— Task instructions —
Return every entry below exactly as written, minus the pictures.

— Exercise materials —
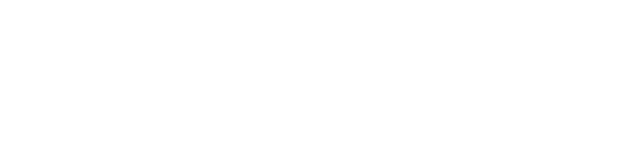
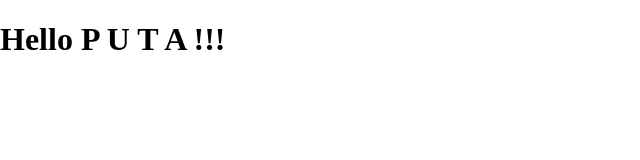
Before and after one commit to Asifurrohman/template-test, a plain HTML site: page index.html in a window 1280 px wide. Shown: the whole page, without its empty margins (0-640 px from the left). Drawn offline with Linux system fonts and the light colour scheme.

Commit message:
hello puta

```diff
--- a/index.html
+++ b/index.html
@@ -11,7 +11,7 @@
     <title>Document</title>
 </head>
 <body>
-
+    <h1>Hello P U T A !!!</h1>
 
     <script src="script.js"></script>
 </body>
```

— Task result —
Before and after one commit to Asifurrohman/template-test, a plain HTML site: page index.html in a window 1280 px wide. Shown: the whole page, without its empty margins (0-640 px from the left). Drawn offline with Linux system fonts and the light colour scheme.

Commit message:
hello puta

```diff
--- a/index.html
+++ b/index.html
@@ -11,7 +11,7 @@
     <title>Document</title>
 </head>
 <body>
-
+    <h1>Hello P U T A !!!</h1>
 
     <script src="script.js"></script>
 </body>
```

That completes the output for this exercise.